Malta's government is offering a one million euro (£890,000) reward and full protection for anyone with information on who killed an investigative reporter with a car bomb.
Daphne Caruana Galizia died in a blast shortly after leaving her home in Mosta on 23 October. The 53-year-old journalist was responsible for exposing her island’s alleged ties to a tax haven via the Panama Papers.
Working on the 2016 leak, Caruana Galizia alleged offshore holdings in Panama held by Prime Minister Joseph Muscat's wife, the country’s energy minister, and the prime minister’s chief of staff, were used to receive money from Azerbaijan.
Muscat and his wife have denied holding any companies in Panama.
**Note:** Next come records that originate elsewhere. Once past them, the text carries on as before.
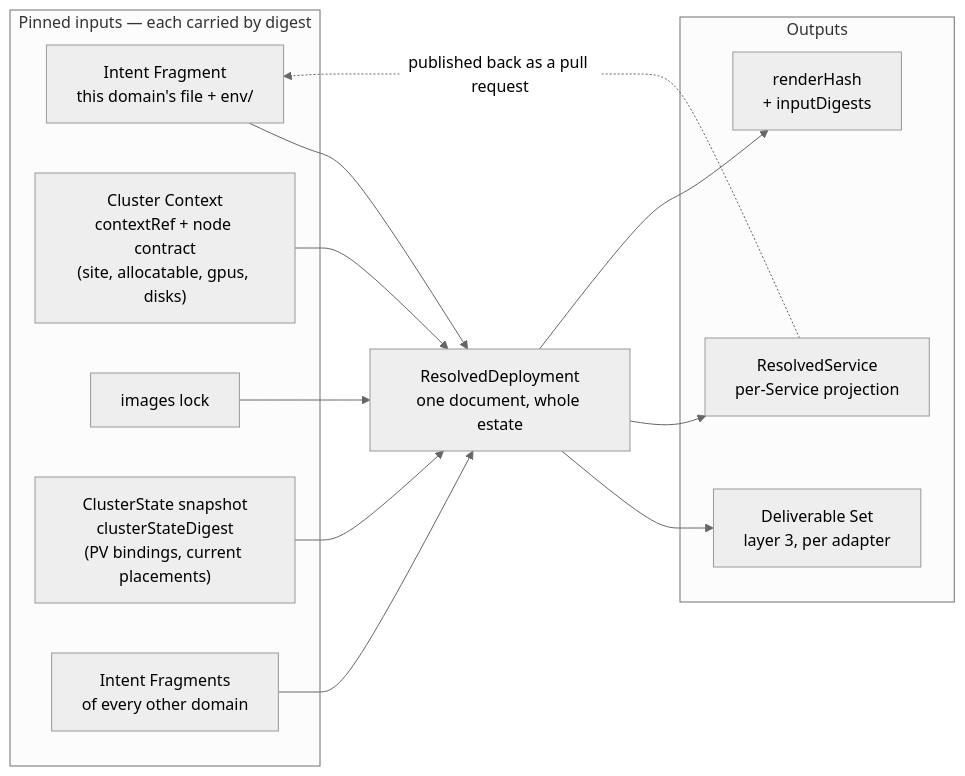
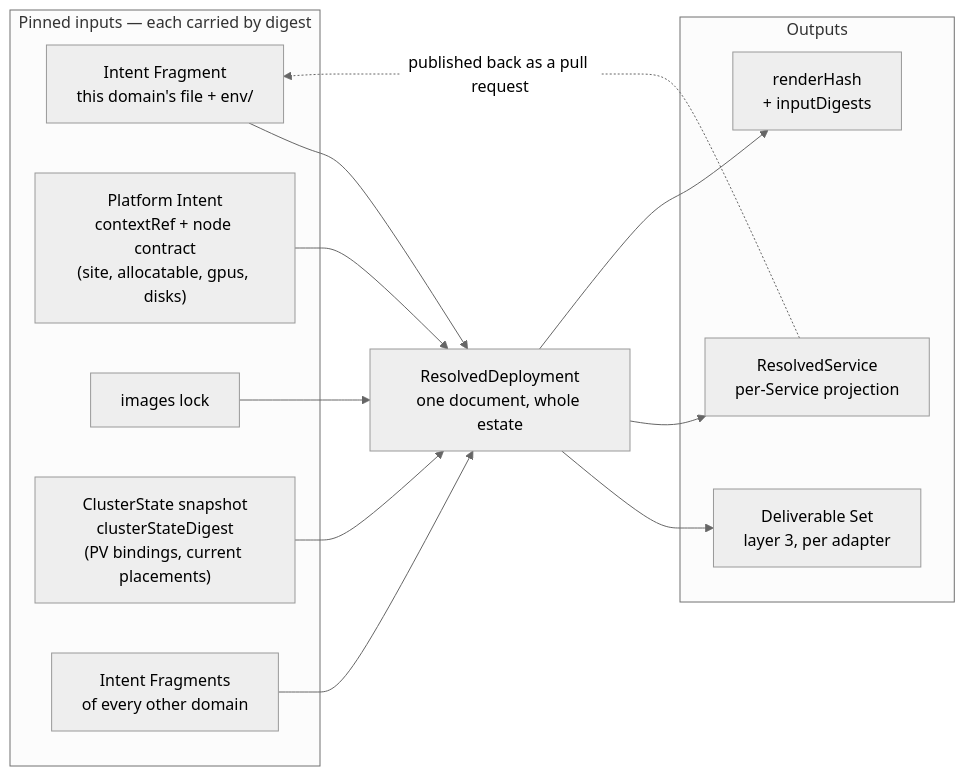
The first of 2 diagrams in spec/v1/20-resolved-deployment.md (JorisJonkers-dev/deploy-kit), drawn with Mermaid (neutral theme) before and after one commit. The commit also changed other lines of this file and 270 other files, not shown here.

First line of the commit message:
feat: Platform Intent, the twenty-six render gaps, and gates for all of it (#12)

````diff
--- a/spec/v1/20-resolved-deployment.md
+++ b/spec/v1/20-resolved-deployment.md
@@ -51,28 +959,28 @@
 ```mermaid
 flowchart LR
     subgraph IN["Pinned inputs — each carried by digest"]
         i1["Intent Fragment<br/>this domain's file + env/"]
-        i2["Cluster Context<br/>contextRef + node contract<br/>(site, allocatable, gpus, disks)"]
+        i2["Platform Intent<br/>contextRef + node contract<br/>(site, allocatable, gpus, disks)"]
         i3["images lock"]
         i4["ClusterState snapshot<br/>clusterStateDigest<br/>(PV bindings, current placements)"]
         i5["Intent Fragments<br/>of every other domain"]
     end
 
     RD["ResolvedDeployment<br/>one document, whole estate"]
 
     subgraph OUT["Outputs"]
         o1["Deliverable Set<br/>layer 3, per adapter"]
         o2["ResolvedService<br/>per-Service projection"]
         o3["renderHash<br/>+ inputDigests"]
     end
 
     i1 --> RD
     i2 --> RD
     i3 --> RD
     i4 --> RD
     i5 --> RD
     RD --> o1
     RD --> o2
     RD --> o3
     o2 -.->|"published back as a pull request"| i1
 ```
````
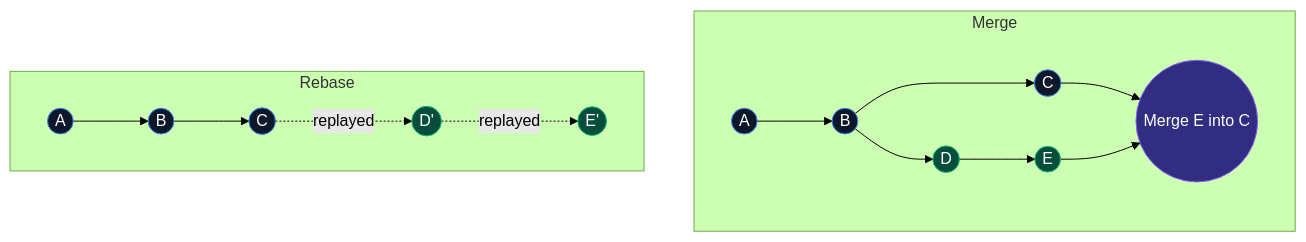
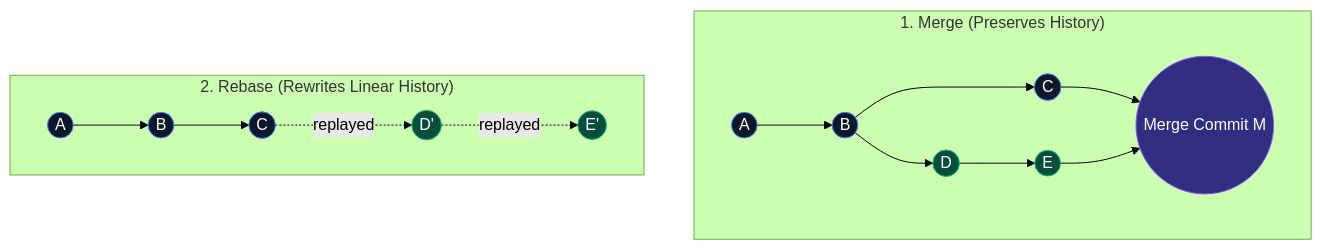
The sixth of 6 diagrams in content/roadmap/level-0/git-version-control.md (ravishankar2463/java_hub), drawn with Mermaid (forest theme) before and after one commit. The commit also changed other lines of this file, not shown here.

````diff
--- a/content/roadmap/level-0/git-version-control.md
+++ b/content/roadmap/level-0/git-version-control.md
@@ -117,27 +204,27 @@
 ```mermaid
 flowchart TD
-    subgraph Merge
+    subgraph MergeScenario ["1. Merge (Preserves History)"]
         M1((A)) --> M2((B)) --> M3((C))
         M2 --> M4((D)) --> M5((E))
-        M3 --> M6((Merge E into C))
+        M3 --> M6((Merge Commit M))
         M5 --> M6
     end
 
-    subgraph Rebase
+    subgraph RebaseScenario ["2. Rebase (Rewrites Linear History)"]
         R1((A)) --> R2((B)) --> R3((C))
         R3 -. replayed .-> R4((D')) -. replayed .-> R5((E'))
     end
-    
+
     style M1 fill:#0f172a,stroke:#3b82f6,color:#fff
     style M2 fill:#0f172a,stroke:#3b82f6,color:#fff
     style M3 fill:#0f172a,stroke:#3b82f6,color:#fff
     style M4 fill:#064e3b,stroke:#10b981,color:#fff
     style M5 fill:#064e3b,stroke:#10b981,color:#fff
     style M6 fill:#312e81,stroke:#8b5cf6,color:#fff
-    
+
     style R1 fill:#0f172a,stroke:#3b82f6,color:#fff
     style R2 fill:#0f172a,stroke:#3b82f6,color:#fff
     style R3 fill:#0f172a,stroke:#3b82f6,color:#fff
     style R4 fill:#064e3b,stroke:#10b981,color:#fff
     style R5 fill:#064e3b,stroke:#10b981,color:#fff
 ```
````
Local police said the journalist had filed a report two weeks before her death saying she was receiving threats.
Caruana Galizia had been sued for libel by Malta’s opposition leader Adrian Delia, whom she claimed was linked to a prostitution racket, and Malta’s economy minister Chris Cardona, whom she said had visited a brothel while on government business.
During a parliamentary session on Monday, Delia called the death a "political murder."
European Parliament president Antonio Tajani called the killing a "tragic example of a journalist who sacrificed her life to search for the truth".